A steadily worsening scourge killed an estimated five Australians every day in 2019, with most of the fatalities occurring in relatively young men.
Across the board, the number of deaths and the rate of death has been steadily increasing each year for 15 years, despite huge amounts of money being spent to prevent tragedy.
A report released today by the National Drug and Alcohol Research Centre at UNSW found there were 1865 drug-induced deaths in Australia in 2019, which is the equivalent of five fatalities every day.
“This is the fifth year in a row where the number of deaths is higher than the earlier peak in the late 1990s,” Dr Amy Peacock, program lead for the Drug Trends program, said.
The preliminary rate of death is 7.4 fatalities per 100,000 people, which has been increasingly steadily now since 2006.
The report found opioids, including both prescription medications and heroin, were again the main substance in drug-induced deaths in 2019, linked to 1121 fatalities.
Of those, 873 deaths were deemed to be unintentional – or an accidental fatal overdose.
“This is the first year the number of opioid-induced deaths involving heroin (474) has surpassed that of natural and semisynthetic opioids (460),” Dr Peacock said.
The total number of deaths in 2019 linked to opioids is almost on par with the number of people killed in the worst years of the heroin epidemic in Australia in the late 1990s.
Distinct patterns emerging in the data
When it comes to other substances, the rate of deaths involving amphetamines was four times that recorded in 2009, while cocaine-induced fatalities more than doubled between 2016 and 2019.
A breakdown of the data shows some other distinct trends.
Two-in-three deaths occurred among men, with the highest rate of fatalities in the 45 to 54 age bracket, followed closely by those aged 35 to 44.
A look at trends over time shows younger Aussies are increasingly less likely to die of a drug-induced death, while older people are more likely.
“In the late 1990s, deaths were driven by those in the younger age. The rate of drug-induced deaths among the 25 to 34 age group has since declined.
“By contrast, the greatest increase over time has been in the 45 to 54 age group. Indeed, (this age group) overtook all other age groups in respect to the number and rate of drug-induced deaths in 2019.
“Another large increase has occurred in the 55 to 64 age group.”
While the mortality rate among people aged 15 to 24 has remained low for the past 15 years, there has been a slight uptick in recent years, from 2.7 deaths per 100,000 people in 2018 to 3.5 deaths per 100,000 people in 2019.
The highest rate of drug deaths was in Western Australia – for the third consecutive year.
In 2019, the rate of drug-induced deaths was similar in major cities, inner regional and outer regional areas, and the lowest in remote and very remote areas.
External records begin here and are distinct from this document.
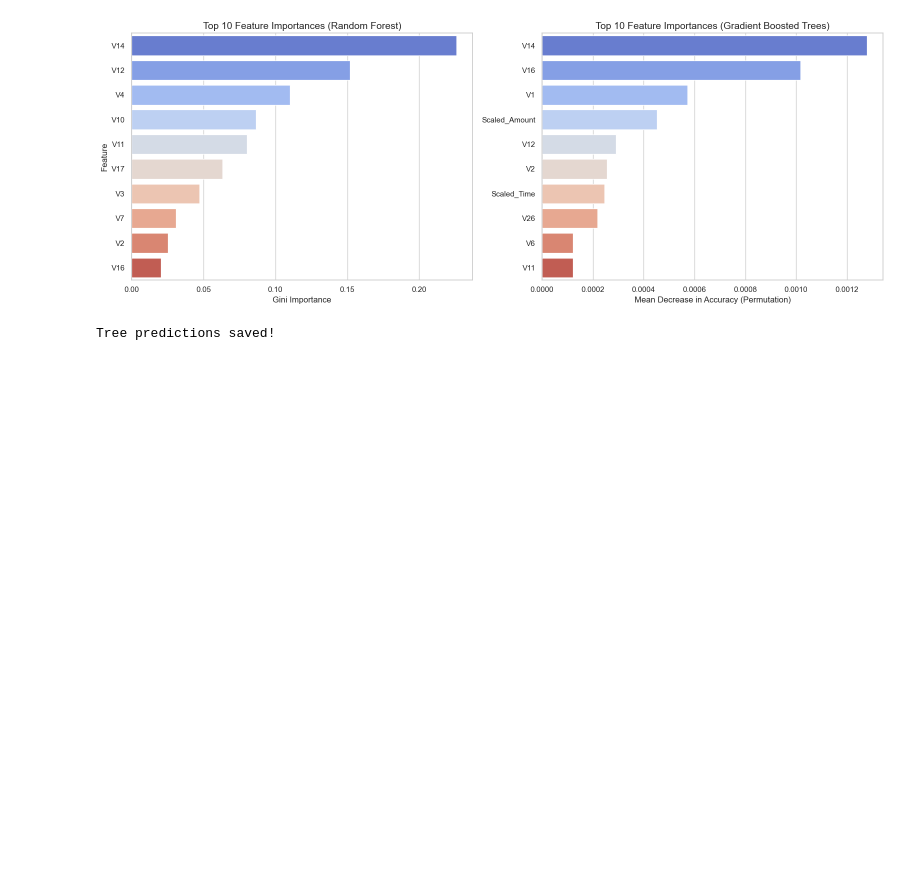
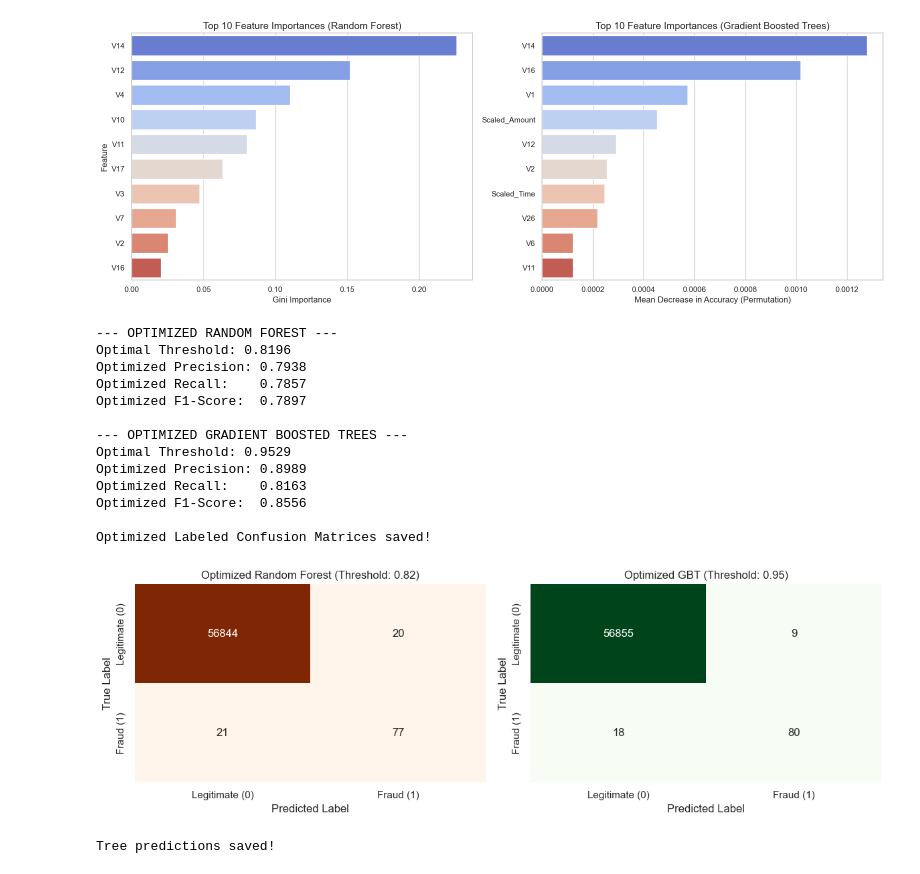
Before and after one commit to amartyakallingal/CS-4641-Credit-Card-Fraud-Project, a Jupyter notebook: tree_models.ipynb, the cells around one changed output. Cells and saved outputs as stored; diff of their text form; code cells hidden in the pictures; blank space fills up the shorter version.

```diff
--- a/tree_models.ipynb
+++ b/tree_models.ipynb
@@ -349,6 +349,79 @@ plt.show()
 Calculating GBT permutation importances (this may take a minute or two)...
 Feature importances plotted and saved!
 [figure]
+# %%
+# Cell 13.5: Optimized Metrics & Confusion Matrices (Safe Version with Labels)
+from sklearn.metrics import precision_recall_curve, confusion_matrix
+import numpy as np
+import matplotlib.pyplot as plt
+import seaborn as sns
+
+# 1. Safely recalculate the optimal thresholds
+rf_precision, rf_recall, rf_thresholds = precision_recall_curve(y_test, rf_probs)
+rf_f1_scores = 2 * (rf_precision[:-1] * rf_recall[:-1]) / (rf_precision[:-1] + rf_recall[:-1] + 1e-8)
+rf_opt_idx = np.argmax(rf_f1_scores)
+rf_optimal_threshold = rf_thresholds[rf_opt_idx]
+
+gbt_precision, gbt_recall, gbt_thresholds = precision_recall_curve(y_test, gbt_probs)
+gbt_f1_scores = 2 * (gbt_precision[:-1] * gbt_recall[:-1]) / (gbt_precision[:-1] + gbt_recall[:-1] + 1e-8)
+gbt_opt_idx = np.argmax(gbt_f1_scores)
+gbt_optimal_threshold = gbt_thresholds[gbt_opt_idx]
+
+# 2. Print the final OPTIMIZED stats for your presentation script!
+print("--- OPTIMIZED RANDOM FOREST ---")
+print(f"Optimal Threshold: {rf_optimal_threshold:.4f}")
+print(f"Optimized Precision: {rf_precision[rf_opt_idx]:.4f}")
+print(f"Optimized Recall:    {rf_recall[rf_opt_idx]:.4f}")
+print(f"Optimized F1-Score:  {rf_f1_scores[rf_opt_idx]:.4f}\n")
+
+print("--- OPTIMIZED GRADIENT BOOSTED TREES ---")
+print(f"Optimal Threshold: {gbt_optimal_threshold:.4f}")
+print(f"Optimized Precision: {gbt_precision[gbt_opt_idx]:.4f}")
+print(f"Optimized Recall:    {gbt_recall[gbt_opt_idx]:.4f}")
+print(f"Optimized F1-Score:  {gbt_f1_scores[gbt_opt_idx]:.4f}\n")
+
+# 3. Generate the Confusion Matrices with String Labels
+optimal_rf_preds = (rf_probs >= rf_optimal_threshold).astype(int)
+optimal_gbt_preds = (gbt_probs >= gbt_optimal_threshold).astype(int)
+
+cm_rf_opt = confusion_matrix(y_test, optimal_rf_preds)
+cm_gbt_opt = confusion_matrix(y_test, optimal_gbt_preds)
+
+fig, axes = plt.subplots(1, 2, figsize=(12, 4))
+
+# Added xticklabels and yticklabels here
+sns.heatmap(cm_rf_opt, annot=True, fmt='d', cmap='Oranges', ax=axes[0], cbar=False,
+            xticklabels=['Legitimate (0)', 'Fraud (1)'], yticklabels=['Legitimate (0)', 'Fraud (1)'])
+axes[0].set_title(f'Optimized Random Forest (Threshold: {rf_optimal_threshold:.2f})')
+axes[0].set_xlabel('Predicted Label')
+axes[0].set_ylabel('True Label')
+
+# Added xticklabels and yticklabels here
+sns.heatmap(cm_gbt_opt, annot=True, fmt='d', cmap='Greens', ax=axes[1], cbar=False,
+            xticklabels=['Legitimate (0)', 'Fraud (1)'], yticklabels=['Legitimate (0)', 'Fraud (1)'])
+axes[1].set_title(f'Optimized GBT (Threshold: {gbt_optimal_threshold:.2f})')
+axes[1].set_xlabel('Predicted Label')
+axes[1].set_ylabel('True Label')
+
+plt.tight_layout()
+plt.savefig('optimized_tree_confusion_matrices.png', dpi=300, bbox_inches='tight')
+print("Optimized Labeled Confusion Matrices saved!")
+plt.show()
+# %% [output]
+--- OPTIMIZED RANDOM FOREST ---
+Optimal Threshold: 0.8196
+Optimized Precision: 0.7938
+Optimized Recall:    0.7857
+Optimized F1-Score:  0.7897
+
+--- OPTIMIZED GRADIENT BOOSTED TREES ---
+Optimal Threshold: 0.9529
+Optimized Precision: 0.8989
+Optimized Recall:    0.8163
+Optimized F1-Score:  0.8556
+
+Optimized Labeled Confusion Matrices saved!
+[figure, added]
 # %%
 import numpy as np
 # Save the probabilities from the models in this notebook
```
Also changed, not shown: 6 other files.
At least one psychosocial risk factor for mortality – such as unemployment or underemployment, homelessness, or a social and family support issue – was present in one-in-four unintentional deaths and three-in-five intentional deaths.
The most frequent risk factor identified in both unintentional and intentional deaths was a history of self-harm.
But perhaps the most alarming trend in the data is the consistent annual increase in deaths.
“There was a peak in drug-induced deaths in the late 1990s, followed by a decline in the early to mid 2000s,” the report outlines.
“Since 2006, drug-induced deaths in Australia have increased. The number of deaths recorded each year from 2015 to 2019 has been higher than the number observed during the earlier peak in deaths in the late 1990s.”